Disregarding what's already in this thread (Vonnegut!):
Ken Kesey: One Flew Over The Cuckoo's Nest. The Grandfather of LSD culture, but also an incredible author. The visceral descriptions and unreliable narrator make for a very interesting read to say the least. Then there's the colorful cast of characters...
Joseph Heller Catch-22. A dark comedy with a Kafkaesque bent. Reflects upon a lot of society in the modern age.
Albert Camus: The Stranger. The definitive piece of absurdist fiction. Also very short and exciting.
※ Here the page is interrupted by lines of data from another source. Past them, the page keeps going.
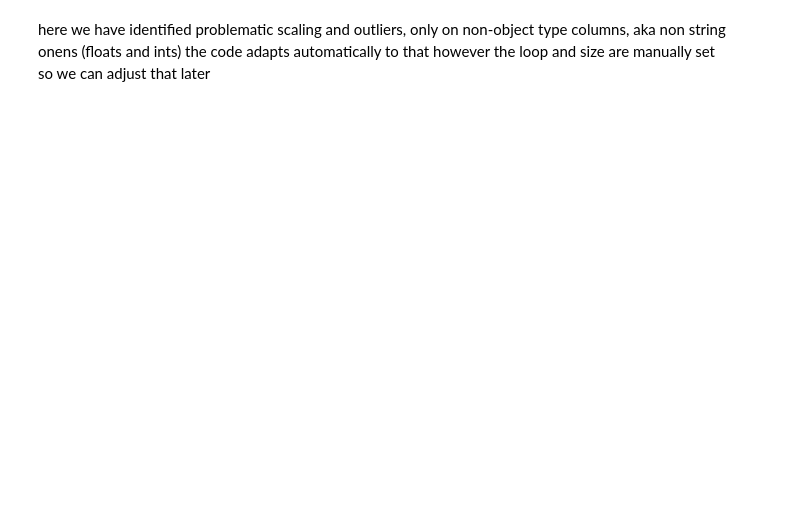
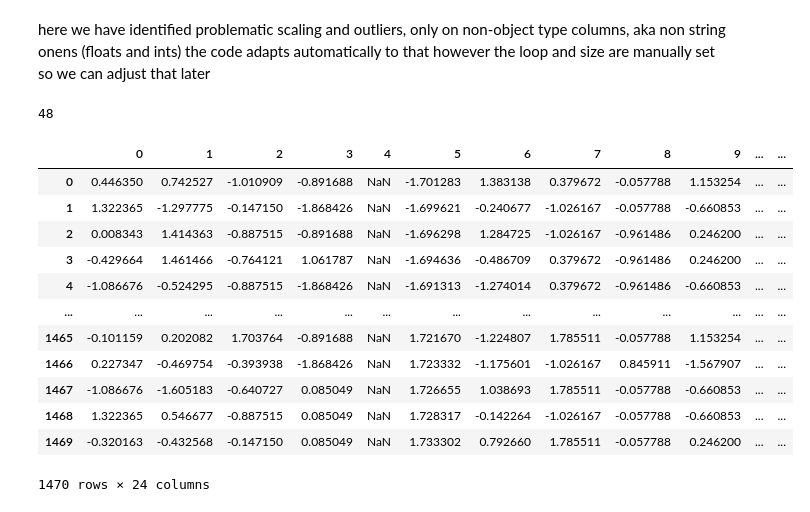
Before and after one commit to super-cinnamon/Projet_DM, a Jupyter notebook: projet.ipynb, the cells around one changed output. Saved outputs shown, nothing was run; the diff lists cells and outputs as text; code cells hidden in the pictures; blank space fills up the shorter version.

```diff
--- a/projet.ipynb
+++ b/projet.ipynb
@@ -136,0 +160,45 @@ the code adapts automatically to that however the loop and size are manually set
+# %%
+def ecartType(df_column):
+        return(np.sqrt((np.sum(np.power(df_column-mean(df_column),2)))/len(df_column)))
+
+def variance(df_column):
+        return(np.power(ecartType(df_column),2))
+
+def ecartInterquartile(df_column):
+        pass
+
+def dispersion(df_column):
+        pass
+# %%
+data = df.select_dtypes(exclude=['object'])
+median(data.Age)
+# %% [output]
+48
+# %%
+
+def z_score(dataframe):
+        z_scores = []
+        for i in range(0, dataframe.shape[0]):
+                row = []
+                for j in dataframe.columns:
+                        row.append(((dataframe[[j]].iloc[i]-mean(dataframe[[j]]))/ecartType(dataframe[[j]])).values[0])
+                z_scores.append(row)
+        return z_scores
+
+
+df = pd.DataFrame(z_score(data))
+df
+# %% [output]
+|  | 0 | 1 | 2 | 3 | 4 | 5 | 6 | 7 | 8 | 9 | ... | ... |
+| 0 | 0.446350 | 0.742527 | -1.010909 | -0.891688 | NaN | -1.701283 | 1.383138 | 0.379672 | -0.057788 | 1.153254 | ... | ... |
+| 1 | 1.322365 | -1.297775 | -0.147150 | -1.868426 | NaN | -1.699621 | -0.240677 | -1.026167 | -0.057788 | -0.660853 | ... | ... |
+| 2 | 0.008343 | 1.414363 | -0.887515 | -0.891688 | NaN | -1.696298 | 1.284725 | -1.026167 | -0.961486 | 0.246200 | ... | ... |
+| 3 | -0.429664 | 1.461466 | -0.764121 | 1.061787 | NaN | -1.694636 | -0.486709 | 0.379672 | -0.961486 | 0.246200 | ... | ... |
+| 4 | -1.086676 | -0.524295 | -0.887515 | -1.868426 | NaN | -1.691313 | -1.274014 | 0.379672 | -0.961486 | -0.660853 | ... | ... |
+| ... | ... | ... | ... | ... | ... | ... | ... | ... | ... | ... | ... | ... |
+| 1465 | -0.101159 | 0.202082 | 1.703764 | -0.891688 | NaN | 1.721670 | -1.224807 | 1.785511 | -0.057788 | 1.153254 | ... | ... |
+| 1466 | 0.227347 | -0.469754 | -0.393938 | -1.868426 | NaN | 1.723332 | -1.175601 | -1.026167 | 0.845911 | -1.567907 | ... | ... |
+| 1467 | -1.086676 | -1.605183 | -0.640727 | 0.085049 | NaN | 1.726655 | 1.038693 | 1.785511 | -0.057788 | -0.660853 | ... | ... |
+| 1468 | 1.322365 | 0.546677 | -0.887515 | 0.085049 | NaN | 1.728317 | -0.142264 | -1.026167 | -0.057788 | -0.660853 | ... | ... |
+| 1469 | -0.320163 | -0.432568 | -0.147150 | 0.085049 | NaN | 1.733302 | 0.792660 | 1.785511 | -0.057788 | 0.246200 | ... | ... |
+1470 rows × 24 columns
```
Also changed, not shown: parts of 8 cells of this notebook.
Jean-paul Sartre: No Exit. OK, yes I like French existentialists. No Exit (or In Camera, The Others, or a couple other translations iirc) is the source of the oft-misunderstood quote "HELL IS OTHER PEOPLE". A short play with characters who find themselves spending an afterlife together.
Thomas Pynchon: V and Gravity's Rainbow. Haven't read the rest of his work, but these are brilliant, wide ranging, complex woven narratives featuring masses of interconnected characters and events over years. Taking on one of these novels is a journey itself with their dense prose (and occasional lyrical interludes), confusing subplots and gargantuan length. But it's a journey full of rewards as well.
and on a slightly different note
Douglass Hofstadter: Gödel, Escher, Bach. A description of elements of number theory and Gödel's Incompleteness Theorum and application to computing, art, consciousness, music, puzzles, and more. Also poetic interludes.